glass in a bathroom together is bliss -- it’s
happiness, and I’m really content when I look
at them. This is a symbol, and I like using real
symbols and objects in my songs to make people understand
what I’m talking about.
While the Chinese media doesn’t ask about your
sexuality anymore, do they still touch on the issue when
discussing these relationship songs? They don’t pay attention to the words at
all. Camping, the English cover album I did for fun
(which includes ABBA and Madonna tunes) -- it’s
really gay right? They just don’t care about
words. There’s no room for music criticism.
It’s all about entertainment, melody, and beat,
but I’m a guy of words. What I’ve been
doing is out of the mainstream.
Your sister, who’s a bit of a tomboy, is in a
group called at 17. Is she also gay? Well, their business I don’t want to talk
about, but I can tell you I’m close to my
sister. I always call them the Hong Kong version of the
Indigo Girls -- or more like Tegan and Sara.
You do realize those artists are queer, right? Are they? Oops! Well, you can judge for
There’s a clip of you performing a cover of Kylie
Minogue’s “In Your Eyes” on
YouTube, from your Camping live show. You bring
quite a weight to the song. Yeah, it is heavy. Those songs [for
Camping], they speak something to me. When I
was choosing the songs, I really had to look at the
lyrics and retell the stories. But they don’t care
about [most of] the words I sing in Hong Kong -- only
the clever ones.
You use English words in a lot of your songs. Why? That’s how I grew up. There was English

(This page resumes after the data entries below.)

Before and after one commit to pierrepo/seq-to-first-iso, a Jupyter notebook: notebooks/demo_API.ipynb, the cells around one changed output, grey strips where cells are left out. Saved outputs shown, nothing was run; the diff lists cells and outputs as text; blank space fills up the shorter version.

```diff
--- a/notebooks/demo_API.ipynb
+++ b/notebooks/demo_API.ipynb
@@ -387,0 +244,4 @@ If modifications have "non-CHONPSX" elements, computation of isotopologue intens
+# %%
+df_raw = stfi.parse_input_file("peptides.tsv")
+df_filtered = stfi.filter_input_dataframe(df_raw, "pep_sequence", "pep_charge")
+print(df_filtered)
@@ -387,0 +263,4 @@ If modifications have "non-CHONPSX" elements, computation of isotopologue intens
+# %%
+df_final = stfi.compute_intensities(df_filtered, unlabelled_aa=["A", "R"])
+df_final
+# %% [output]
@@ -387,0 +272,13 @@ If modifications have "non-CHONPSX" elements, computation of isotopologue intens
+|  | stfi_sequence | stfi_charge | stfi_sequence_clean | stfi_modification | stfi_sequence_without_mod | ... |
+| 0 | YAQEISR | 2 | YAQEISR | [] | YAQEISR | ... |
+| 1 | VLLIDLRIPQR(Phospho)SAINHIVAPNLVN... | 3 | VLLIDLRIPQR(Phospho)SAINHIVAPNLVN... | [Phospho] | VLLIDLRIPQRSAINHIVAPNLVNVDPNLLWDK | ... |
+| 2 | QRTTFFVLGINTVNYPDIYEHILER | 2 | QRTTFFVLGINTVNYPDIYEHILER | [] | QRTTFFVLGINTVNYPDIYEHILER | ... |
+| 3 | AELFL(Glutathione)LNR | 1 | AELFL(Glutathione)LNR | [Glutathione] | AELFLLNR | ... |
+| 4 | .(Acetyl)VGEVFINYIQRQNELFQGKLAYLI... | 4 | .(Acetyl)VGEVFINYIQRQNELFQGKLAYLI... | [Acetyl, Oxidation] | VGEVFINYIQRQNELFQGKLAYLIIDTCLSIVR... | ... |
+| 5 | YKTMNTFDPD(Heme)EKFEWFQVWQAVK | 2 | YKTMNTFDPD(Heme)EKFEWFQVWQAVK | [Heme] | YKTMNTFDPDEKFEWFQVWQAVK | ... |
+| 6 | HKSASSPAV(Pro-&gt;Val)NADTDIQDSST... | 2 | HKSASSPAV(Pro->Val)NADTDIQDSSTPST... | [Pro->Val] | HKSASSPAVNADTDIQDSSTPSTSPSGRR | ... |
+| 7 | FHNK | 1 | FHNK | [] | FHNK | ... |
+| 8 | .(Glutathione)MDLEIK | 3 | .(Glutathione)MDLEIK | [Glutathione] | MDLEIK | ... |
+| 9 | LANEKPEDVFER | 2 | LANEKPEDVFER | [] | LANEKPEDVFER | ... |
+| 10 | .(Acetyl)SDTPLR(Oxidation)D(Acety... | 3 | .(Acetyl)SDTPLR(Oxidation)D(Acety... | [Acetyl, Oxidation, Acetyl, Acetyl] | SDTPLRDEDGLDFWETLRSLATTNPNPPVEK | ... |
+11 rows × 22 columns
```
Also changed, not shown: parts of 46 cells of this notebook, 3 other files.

taught in my school. We are supposed to be all
bilingual -- trilingual with Mandarin, Cantonese ,and
English -- but it really helps when you listen to a lot of
English songs and read the materials. Janice

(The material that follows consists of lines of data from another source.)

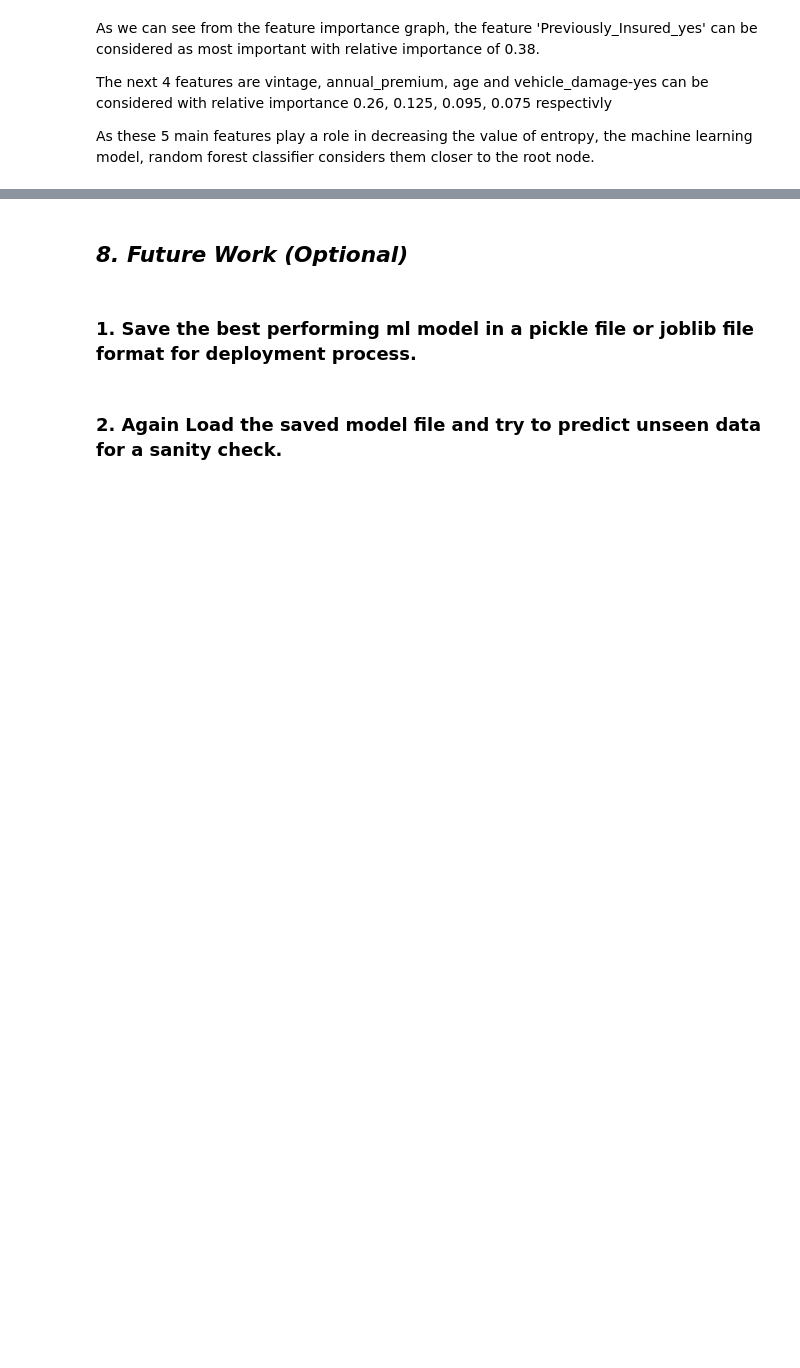
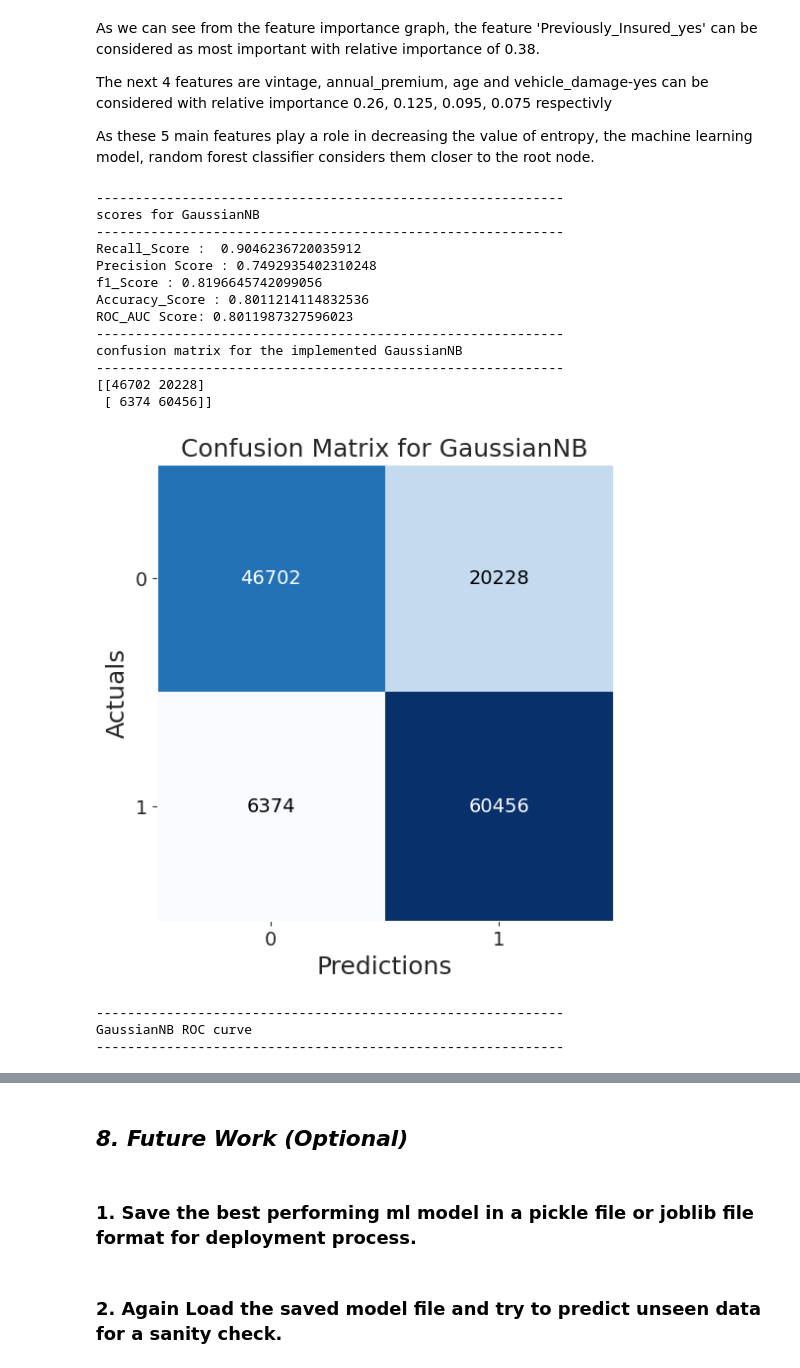
Before and after one commit to azizdafi/Health_Insurance_Cross_Sell_Prediciotn, a Jupyter notebook: Health_Submission_ML_classification_Sayed_Aziz_Ahmed.ipynb, the cells around one changed output, grey strips where cells are left out. Cells and saved outputs as stored; diff of their text form; code cells hidden in the pictures; blank space fills up the shorter version.

```diff
--- a/Health_Submission_ML_classification_Sayed_Aziz_Ahmed.ipynb
+++ b/Health_Submission_ML_classification_Sayed_Aziz_Ahmed.ipynb
@@ -1710,3 +1727,28 @@ As we can see from the feature importance graph, the feature 'Previously_Insured
 The next 4 features are vintage, annual_premium, age and vehicle_damage-yes can be considered with relative importance 0.26, 0.125, 0.095, 0.075  respectivly
 
 As these 5 main features play a role in decreasing the value of entropy, the machine learning model, random forest classifier considers them closer to the root node.
+# %%
+from sklearn.datasets import load_iris
+from sklearn.model_selection import train_test_split
+from sklearn.naive_bayes import GaussianNB
+
+gnb = GaussianNB()
+get_stat(gnb, X_train, X_test, y_train, y_test, 'GaussianNB')
+# %% [output]
+------------------------------------------------------------
+scores for GaussianNB
+------------------------------------------------------------
+Recall_Score :  0.9046236720035912
+Precision Score : 0.7492935402310248
+f1_Score : 0.8196645742099056
+Accuracy_Score : 0.8011214114832536
+ROC_AUC Score: 0.8011987327596023
+------------------------------------------------------------
+confusion matrix for the implemented GaussianNB
+------------------------------------------------------------
+[[46702 20228]
+ [ 6374 60456]]
+[figure, added]
+------------------------------------------------------------
+GaussianNB ROC curve
+------------------------------------------------------------
```
Also changed, not shown: parts of 25 cells of this notebook.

Ian’s song "Light to Light" opened my world --
the line: "There’s wisdom in the teaching of the old
familiar songs, and there’s sorrow in repeating the
old familiar wrongs." When I started to listen to the
record, it started to grow inside me. That’s
what inspires me to focus on words first and maybe why
English words are thrown in here and there.
Have you ever been approached or pressured to sign
with a major label and go mainstream
Cantopop—complete with the glitzy costumes
and live shows? I cross over with those artists when I write
songs for them and sometimes we perform together. But
I never let them sign me. Even this year, right before
I came here, someone was asking me. But I always make my own
stand because people don’t like me doing
mainstream stuff like that by myself.
What is your love life like these days? My position is, "Don’t go to find them,
they will find you." Here and there they find me, but
I really have to concentrate on my career because I am
a one-man band. I have my own label, and I have to take care
of so many things.”
Being a traveler, you could have a ship in every
port, so to speak. No! Oh, no. Wow. I wish. Not the case.
It’s too time-consuming.